Itís a tad early in the year to be making predictions, but how about some observations? It isnít often that so many new players appear on the local government scene at the beginning of the year. But here we are with a new Winona County Attorney, a new Winona City Manager, an interim Superintendent of Winona Public Schools, and a fairly new Winona County Administrator, as well as several new faces among elected officials on all three boards.
All this change gives us an opportunity for positive action leading to a better community. Past behavior by some local government figures, which in a very few but notable instances ranged from dictatorial to downright rude and obnoxious, we hope is behind us. To those officials who did their jobs well and with decency, we say farewell.
Governing well is not an easy job, especially in a democracy. The job requires patience, an ability to see issues from different perspectives, understanding and respect for others ó those you govern, those you govern with, and those who oppose you.
Unfortunately, during the last several years Winona has seen more than its share of bad governing from a few bad apples. Such behavior tends to spread rot throughout, and we find ourselves in a situation where nearly everyone ó government workers and taxpayers alike ó is unhappy, stressed, and feels misused.
But I have already seen glimmers of hope, most notably at the county, where the commissioners and administrator have taken steps to make government more transparent and accountable to the taxpayers and to county workers. An election in the County Attorneyís office, with two challengers and the consequent resignation of the former county attorney, followed by an interim leader and outside review of the office, may well signal massive (and sorely needed) changes in the county court system.
What will happen at City Hall and the public school system is yet to be seen. But the new players there would be wise to take a caution from the recent history of city and school politics.
We at the Winona Post are in a unique position to watch local government and track its methods of doing business, its successes and failures. We attend the public meetings, we read the data, we listen to the arguments of the various players on each side of a question, and we follow stories from the beginning to the end (some never seem to end!). We often are maligned for our tenaciousness and attention to detail, but thatís our job ó to try to tell our readers exactly what is going on in local government, how their tax dollars are being used, and the results of various actions in the historic scheme of things.

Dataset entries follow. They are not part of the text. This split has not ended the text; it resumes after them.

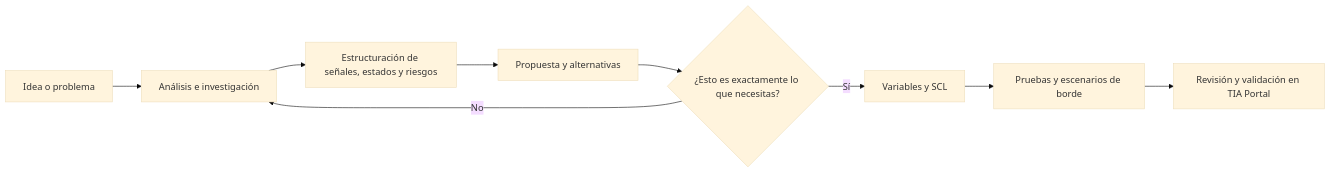
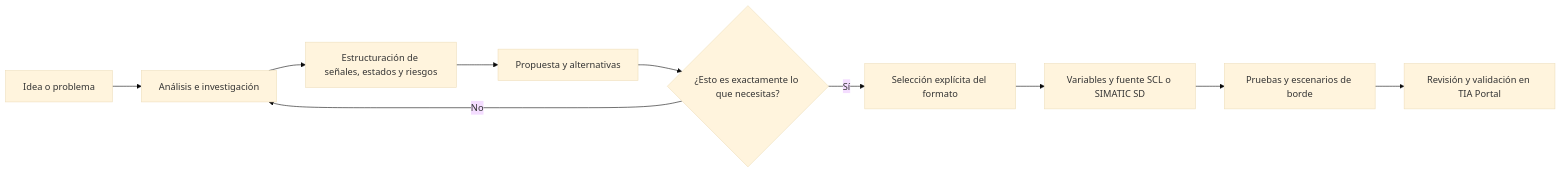
One commit to ADsockets/siemens-tia-engineering-assistant changed the first of 4 diagrams in README.md. Above: the diagram before and after it, drawn with Mermaid (base theme). The commit also changed other lines of this file and 13 other files, not shown here.

````diff
--- a/README.md
+++ b/README.md
@@ -33,11 +36,12 @@
 ```mermaid
 flowchart LR
     A[Idea o problema] --> B[Análisis e investigación]
     B --> C[Estructuración de señales, estados y riesgos]
     C --> D[Propuesta y alternativas]
     D --> E{¿Esto es exactamente lo que necesitas?}
     E -- No --> B
-    E -- Sí --> F[Variables y SCL]
+    E -- Sí --> I[Selección explícita del formato]
+    I --> F[Variables y fuente SCL o SIMATIC SD]
     F --> G[Pruebas y escenarios de borde]
     G --> H[Revisión y validación en TIA Portal]
 ```
````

We look forward to a new year and to so many new faces in local government, and hope all the news coming out of City Hall, the County Government Center, the Courthouse and the school district offices is not just good news, but news that will do good for the community.
Still time to join the Follies!

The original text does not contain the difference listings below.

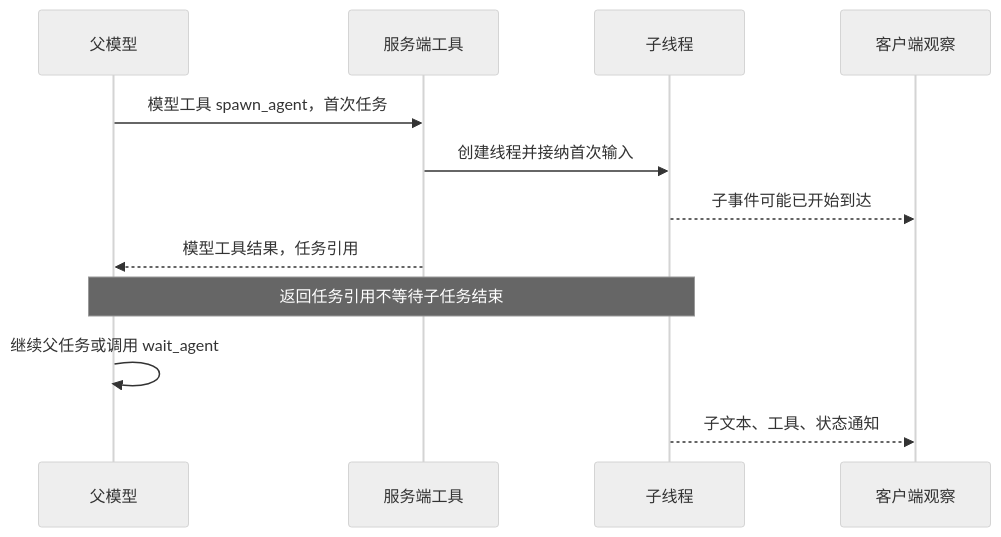
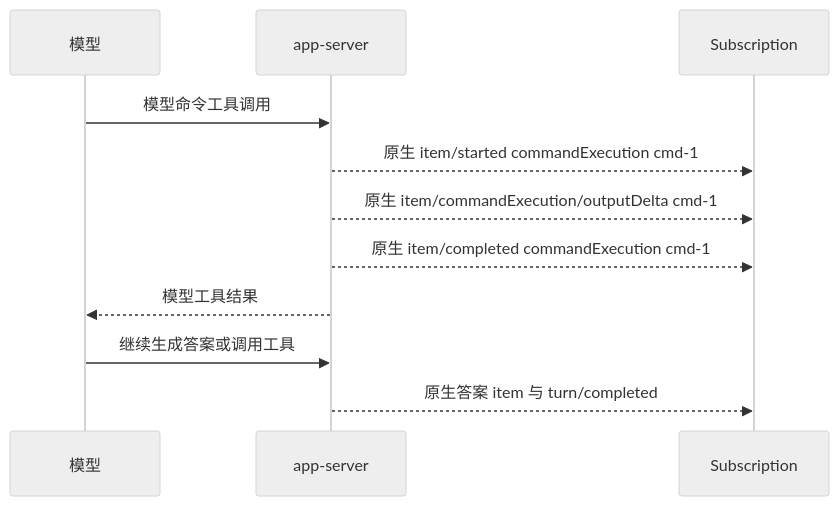
One commit to zoumo/agent-sdk-go changed the second of 7 diagrams in docs/event-sequences.md. Above: the diagram before and after it, drawn with Mermaid (neutral theme). The commit also changed other lines of this file and 26 other files, not shown here.

````diff
--- a/docs/event-sequences.md
+++ b/docs/event-sequences.md
@@ -98,14 +63,13 @@
 ```mermaid
 sequenceDiagram
-    participant P as 父模型
-    participant R as 服务端工具
-    participant C as 子线程
-    participant O as 客户端观察
-    P->>R: 模型工具 spawn_agent，首次任务
-    R->>C: 创建线程并接纳首次输入
-    C-->>O: 子事件可能已开始到达
-    R-->>P: 模型工具结果，任务引用
-    Note over P,C: 返回任务引用不等待子任务结束
-    P->>P: 继续父任务或调用 wait_agent
-    C-->>O: 子文本、工具、状态通知
+    participant M as 模型
+    participant S as app-server
+    participant O as Subscription
+    M->>S: 模型命令工具调用
+    S-->>O: 原生 item/started commandExecution cmd-1
+    S-->>O: 原生 item/commandExecution/outputDelta cmd-1
+    S-->>O: 原生 item/completed commandExecution cmd-1
+    S-->>M: 模型工具结果
+    M->>S: 继续生成答案或调用工具
+    S-->>O: 原生答案 item 与 turn/completed
 ```
````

I went to the first rehearsal for the Winona Health Auxiliary Follies. Director Sue Degallier led the group in practicing songs for the production, Topsy Turvy Television Follies, which, as you might have guessed, is a series of skits based on some of our favorite television shows of the past and present.
Except for one member of the troupe, who is originally from Italy, most of us knew the various television theme songs. I am more of a tune person than a word person, so I had to look at the song sheet a fair amount. I figured for some of them, like Sesame Street, I lammed out of the room the minute the theme song came on so I could get a little bit of housework done while the kids counted with the Count or learned their ABCs with Bert and Ernie. But I knew the Mickey Mouse Club theme song by heart, as did a fair number of the other cast members.
There are a lot of new members of the cast, including lots of men, which is great. One woman we sat next to said sheís always wanted to be part of the Follies, but always had conflicts until this year. There are many return members, too. If you are one of those who has always wanted to be in the Follies and love to sing, dance, act, or work backstage, there is still time. Call the Winona Health Auxiliary Volunteer Director Autumn Herber at 507-457-4394 to find out where and when to show up.
Franís Book Club
Mary Zimmerman suggests The Other Side by Michael Brown, and books and poems by Mattie Stepanek and his mother, Jeni.
Ann Lavine says give Tricking of Freya by Christina Sunley, and The Girls from Ames by Jeffrey Zaslow a try.